- _PROBLEM DESCRIPTION_: Your answer must be a word-for-word copy of the data.

(Revision comparison data)
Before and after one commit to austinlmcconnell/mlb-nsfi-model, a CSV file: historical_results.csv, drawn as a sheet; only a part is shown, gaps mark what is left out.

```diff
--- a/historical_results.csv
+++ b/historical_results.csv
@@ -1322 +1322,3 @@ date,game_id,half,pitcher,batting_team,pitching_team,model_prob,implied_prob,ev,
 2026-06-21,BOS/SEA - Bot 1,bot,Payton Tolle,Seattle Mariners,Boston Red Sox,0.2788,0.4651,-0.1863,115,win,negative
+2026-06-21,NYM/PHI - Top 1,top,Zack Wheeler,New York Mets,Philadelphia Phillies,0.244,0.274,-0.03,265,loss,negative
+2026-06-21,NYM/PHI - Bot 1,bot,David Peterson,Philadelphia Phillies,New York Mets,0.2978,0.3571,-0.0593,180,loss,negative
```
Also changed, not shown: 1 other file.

- _RESULT_:
Before and after one commit to austinlmcconnell/mlb-nsfi-model, a CSV file: historical_results.csv, drawn as a sheet; only a part is shown, gaps mark what is left out.

```diff
--- a/historical_results.csv
+++ b/historical_results.csv
@@ -1322 +1322,3 @@ date,game_id,half,pitcher,batting_team,pitching_team,model_prob,implied_prob,ev,
 2026-06-21,BOS/SEA - Bot 1,bot,Payton Tolle,Seattle Mariners,Boston Red Sox,0.2788,0.4651,-0.1863,115,win,negative
+2026-06-21,NYM/PHI - Top 1,top,Zack Wheeler,New York Mets,Philadelphia Phillies,0.244,0.274,-0.03,265,loss,negative
+2026-06-21,NYM/PHI - Bot 1,bot,David Peterson,Philadelphia Phillies,New York Mets,0.2978,0.3571,-0.0593,180,loss,negative
```
Also changed, not shown: 1 other file.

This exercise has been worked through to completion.